• The bland oil expressed from the hulls of the seeds, after the flour has been sifted away, promotes the growth of the hair and may be used with benefit externally for rheumatism.
• The rubefacient action causes a mild irritation to the skin, stimulating the circulation in that area and relieving muscular and skeletal pain.
• Traditional doctors in the past used this oil as the basis for the renowned traditional mustard plaster used in so many treatments.
• The black mustard seeds have been shown to be very effective as external agents for the alleviation of sub-surface inflammations on the skin.

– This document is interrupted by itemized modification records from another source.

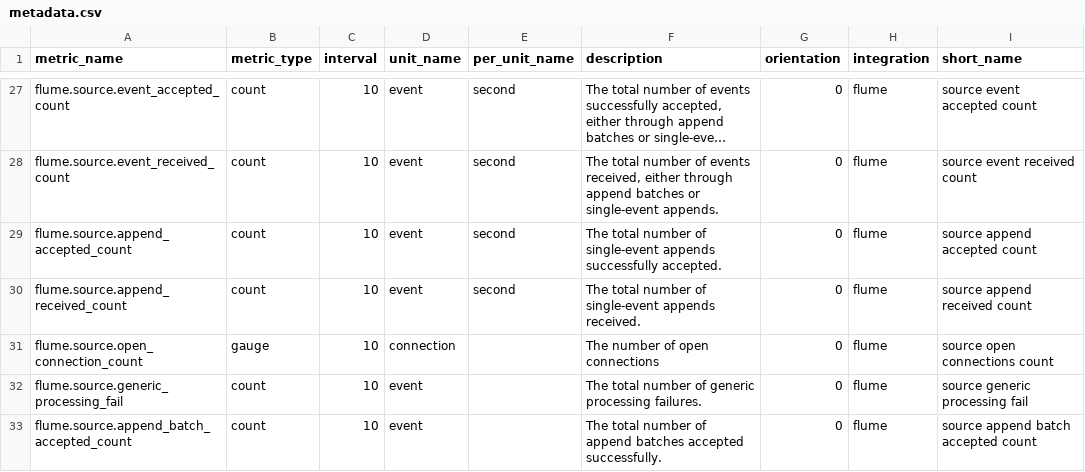
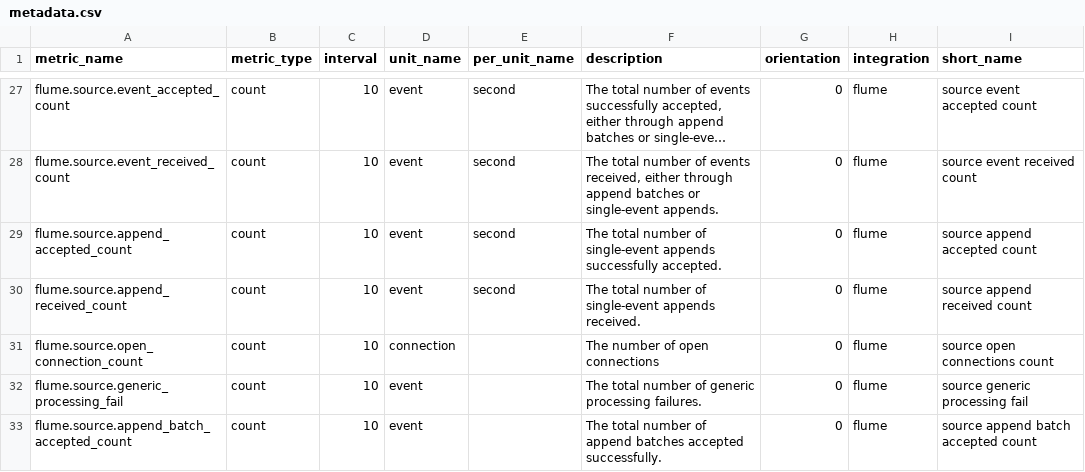
Before and after one commit to DataDog/integrations-extras, a CSV file: flume/metadata.csv, drawn as a sheet; only a part is shown, gaps mark what is left out; long unchanged cells end in ….

Commit message:
Updating missed metric

```diff
--- a/flume/metadata.csv
+++ b/flume/metadata.csv
@@ -30,3 +30,3 @@ flume.source.append_accepted_count,count,10,event,second,The total number of sin
 flume.source.append_received_count,count,10,event,second,The total number of single-event appends received.,0,flume,source append received count
-flume.source.open_connection_count,gauge,10,connection,,The number of open connections,0,flume,source open connections count
+flume.source.open_connection_count,count,10,connection,,The number of open connections,0,flume,source open connections count
 flume.source.generic_processing_fail,count,10,event,,The total number of generic processing failures.,0,flume,source generic processing fail
```
Also changed, not shown: 1 other file.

• It can be used in treating colds, influenza, bronchitis and fever.
• When taken internally, was reported highly successful in promoting the absorption of scar tissue.
• Compound liniment of mustard has been used by athletes for the relief of strained, aching muscles.

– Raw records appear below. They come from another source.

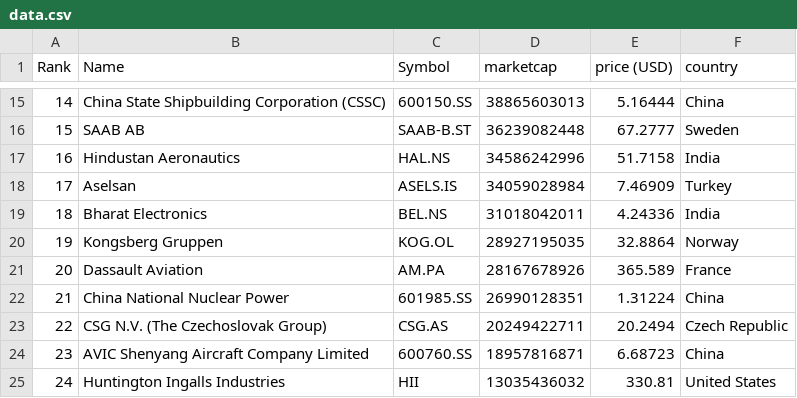
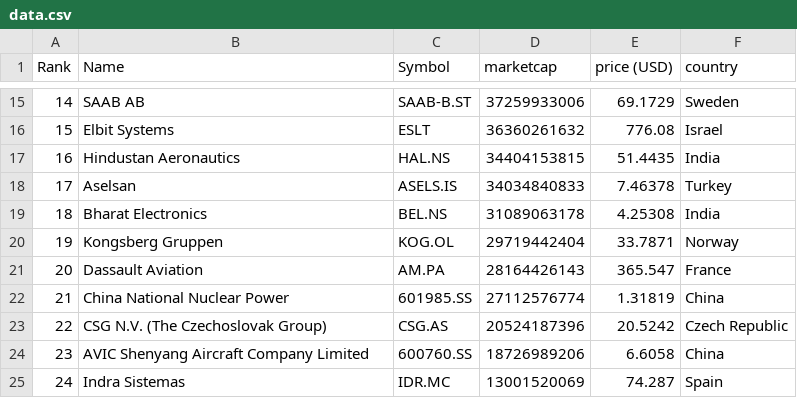
Before and after one commit to artfisica/taller-venezuela-junio-2024, a CSV file: data.csv, drawn as a sheet; only a part is shown, gaps mark what is left out; the diff covers the shown part only.

```diff
--- a/data.csv
+++ b/data.csv
@@ -15,11 +15,11 @@
-"14","China State Shipbuilding Corporation (CSSC)","600150.SS","38865603013","5.16444","China"
-"15","SAAB AB","SAAB-B.ST","36239082448","67.2777","Sweden"
-"16","Hindustan Aeronautics","HAL.NS","34586242996","51.7158","India"
-"17","Aselsan","ASELS.IS","34059028984","7.46909","Turkey"
-"18","Bharat Electronics","BEL.NS","31018042011","4.24336","India"
-"19","Kongsberg Gruppen","KOG.OL","28927195035","32.8864","Norway"
-"20","Dassault Aviation","AM.PA","28167678926","365.589","France"
-"21","China National Nuclear Power","601985.SS","26990128351","1.31224","China"
-"22","CSG N.V. (The Czechoslovak Group)","CSG.AS","20249422711","20.2494","Czech Republic"
-"23","AVIC Shenyang Aircraft Company Limited","600760.SS","18957816871","6.68723","China"
-"24","Huntington Ingalls Industries","HII","13035436032","330.81","United States"
+"14","SAAB AB","SAAB-B.ST","37259933006","69.1729","Sweden"
+"15","Elbit Systems","ESLT","36360261632","776.08","Israel"
+"16","Hindustan Aeronautics","HAL.NS","34404153815","51.4435","India"
+"17","Aselsan","ASELS.IS","34034840833","7.46378","Turkey"
+"18","Bharat Electronics","BEL.NS","31089063178","4.25308","India"
+"19","Kongsberg Gruppen","KOG.OL","29719442404","33.7871","Norway"
+"20","Dassault Aviation","AM.PA","28164426143","365.547","France"
+"21","China National Nuclear Power","601985.SS","27112576774","1.31819","China"
+"22","CSG N.V. (The Czechoslovak Group)","CSG.AS","20524187396","20.5242","Czech Republic"
+"23","AVIC Shenyang Aircraft Company Limited","600760.SS","18726989206","6.6058","China"
+"24","Indra Sistemas","IDR.MC","13001520069","74.287","Spain"
```
Also changed, not shown: 152 edited cells elsewhere in this file, categorized_data.csv.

• The seeds of mustard crushed and mixed with honey make an excellent tonic for singers to have a clear voice.
• The Black Mustard is employed in cooking, as well as eaten as green vegetable. The young leaves may be eaten as salad.
• The oil is very little affected by frost or the atmosphere, and is therefore specially prized by clock-makers and makers of instruments of precision.
• The plant itself, including the stalk and the leaves are very nutritious food, and are either cooked or added to salads raw.
• Mustard is also a powerful germicide; surgeons used to disinfect their hands with a paste of mustard seeds and water.
It is theorized that black mustard is the seed mentioned by Jesus in Matthew, the Bible.
Gerard in 1623 says the seed of Mustard pounded with vinegar is an excellent sauce, good to be eaten with any gross meats, either fish or flesh, because it doth help digestion, warmth the stomach and provoked appetite.'
Tusser mentions its garden cultivation and domestic use in the sixteenth century, and Shakespeare alludes more than once to it: Tewkesbury mustard is referred to in Henry IV.
Guatama Buddha also told a parable about the mustard seed, and in India, mustard is the symbol of reproductive generation.
Folklores tell us that sprinkling of black mustard seeds and Sulphur Powder on an enemy's doorstep or throw the seeds in the yard causes trouble to them. It is believed to disrupt the activities of unwanted associates or troublesome people and is therefore found as an ingredient in formulas like Hot Foot Powder, Inflammatory Confusion Powder, and Law Keep Away Powder, and Court Case Oil. The ancient Greek physicians held mustard in such esteem that they attributed its discovery to Aesculapius, demigod of medicine and healing.